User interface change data
----------------

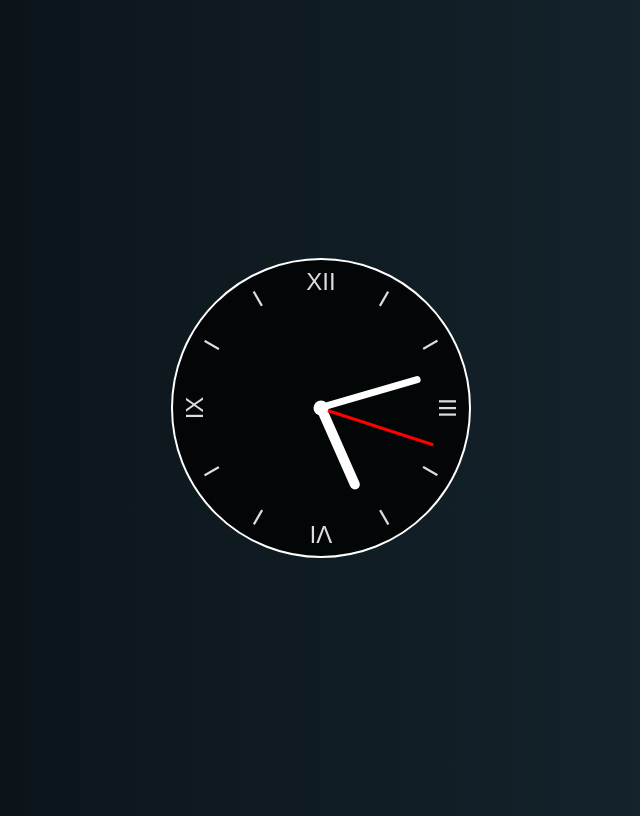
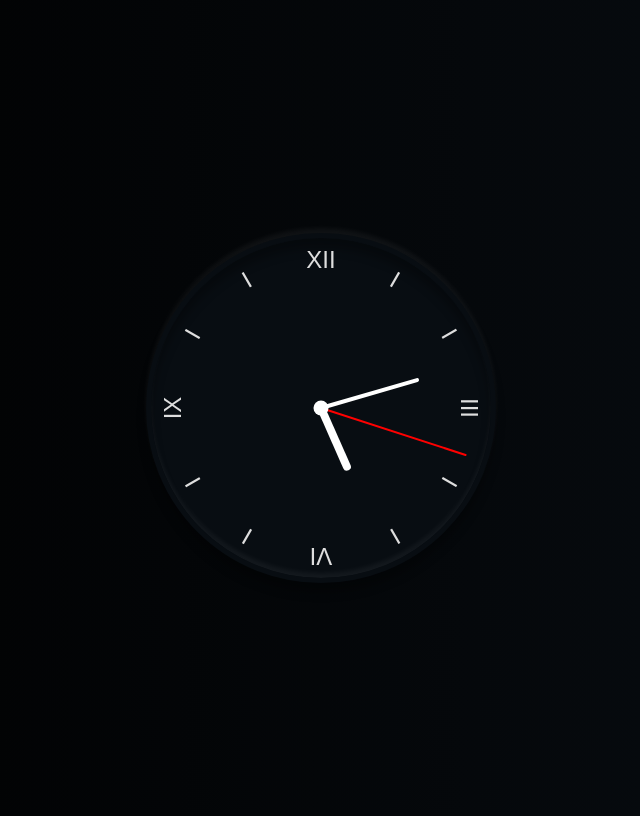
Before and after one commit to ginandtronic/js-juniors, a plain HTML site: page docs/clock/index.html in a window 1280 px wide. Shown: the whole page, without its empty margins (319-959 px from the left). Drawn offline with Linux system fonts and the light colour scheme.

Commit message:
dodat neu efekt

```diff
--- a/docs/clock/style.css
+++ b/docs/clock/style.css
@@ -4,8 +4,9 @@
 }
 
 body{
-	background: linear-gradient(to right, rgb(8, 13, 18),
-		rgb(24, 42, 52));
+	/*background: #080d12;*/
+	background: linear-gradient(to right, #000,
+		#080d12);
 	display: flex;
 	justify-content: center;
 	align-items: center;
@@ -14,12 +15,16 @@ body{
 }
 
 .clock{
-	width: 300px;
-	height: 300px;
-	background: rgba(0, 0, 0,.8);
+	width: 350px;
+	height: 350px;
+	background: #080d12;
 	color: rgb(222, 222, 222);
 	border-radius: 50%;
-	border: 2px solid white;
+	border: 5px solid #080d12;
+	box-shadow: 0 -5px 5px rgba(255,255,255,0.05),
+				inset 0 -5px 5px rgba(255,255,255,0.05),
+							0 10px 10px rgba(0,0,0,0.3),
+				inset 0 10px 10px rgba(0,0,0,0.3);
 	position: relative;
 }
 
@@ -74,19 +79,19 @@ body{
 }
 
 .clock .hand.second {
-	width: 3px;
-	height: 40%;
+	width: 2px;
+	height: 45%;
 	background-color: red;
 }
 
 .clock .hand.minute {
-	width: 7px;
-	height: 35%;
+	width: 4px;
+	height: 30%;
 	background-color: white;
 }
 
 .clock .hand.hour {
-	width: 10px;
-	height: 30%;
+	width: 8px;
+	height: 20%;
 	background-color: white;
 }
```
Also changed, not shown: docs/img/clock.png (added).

----------------

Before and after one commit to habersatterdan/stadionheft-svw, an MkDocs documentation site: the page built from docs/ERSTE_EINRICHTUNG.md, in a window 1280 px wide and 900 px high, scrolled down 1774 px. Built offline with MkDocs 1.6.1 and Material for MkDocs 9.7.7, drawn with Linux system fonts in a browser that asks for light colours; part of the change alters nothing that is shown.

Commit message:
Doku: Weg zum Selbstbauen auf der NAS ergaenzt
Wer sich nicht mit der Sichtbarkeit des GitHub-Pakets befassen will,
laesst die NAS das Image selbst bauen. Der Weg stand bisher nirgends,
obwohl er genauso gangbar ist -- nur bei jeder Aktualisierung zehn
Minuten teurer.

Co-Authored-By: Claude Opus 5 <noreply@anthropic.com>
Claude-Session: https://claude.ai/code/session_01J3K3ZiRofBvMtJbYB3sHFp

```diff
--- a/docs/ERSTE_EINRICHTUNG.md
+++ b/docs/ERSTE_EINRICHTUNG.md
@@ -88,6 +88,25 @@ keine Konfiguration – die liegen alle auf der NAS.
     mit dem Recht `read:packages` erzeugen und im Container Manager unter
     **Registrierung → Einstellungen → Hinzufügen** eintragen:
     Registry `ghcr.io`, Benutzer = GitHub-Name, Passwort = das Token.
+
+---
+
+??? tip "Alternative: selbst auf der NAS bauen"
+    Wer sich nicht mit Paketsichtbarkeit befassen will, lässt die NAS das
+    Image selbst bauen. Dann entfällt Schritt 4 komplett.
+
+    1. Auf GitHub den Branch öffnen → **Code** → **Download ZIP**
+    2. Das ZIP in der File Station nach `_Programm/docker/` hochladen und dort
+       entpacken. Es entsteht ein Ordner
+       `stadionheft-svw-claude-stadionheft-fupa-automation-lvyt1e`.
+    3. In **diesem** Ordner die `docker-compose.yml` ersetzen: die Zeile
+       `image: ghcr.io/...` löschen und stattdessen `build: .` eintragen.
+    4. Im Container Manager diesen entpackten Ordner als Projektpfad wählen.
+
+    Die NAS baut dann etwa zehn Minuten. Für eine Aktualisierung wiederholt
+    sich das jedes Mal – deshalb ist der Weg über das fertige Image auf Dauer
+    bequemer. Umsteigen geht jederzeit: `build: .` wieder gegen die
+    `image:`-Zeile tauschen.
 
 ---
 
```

----------------

WHAT YOU ARE ASKED TO DO
Your answer should consist of the lines above that hold the word "rgba".

REPLY
-	background: rgba(0, 0, 0,.8);
+	box-shadow: 0 -5px 5px rgba(255,255,255,0.05),
+				inset 0 -5px 5px rgba(255,255,255,0.05),
+							0 10px 10px rgba(0,0,0,0.3),
+				inset 0 10px 10px rgba(0,0,0,0.3);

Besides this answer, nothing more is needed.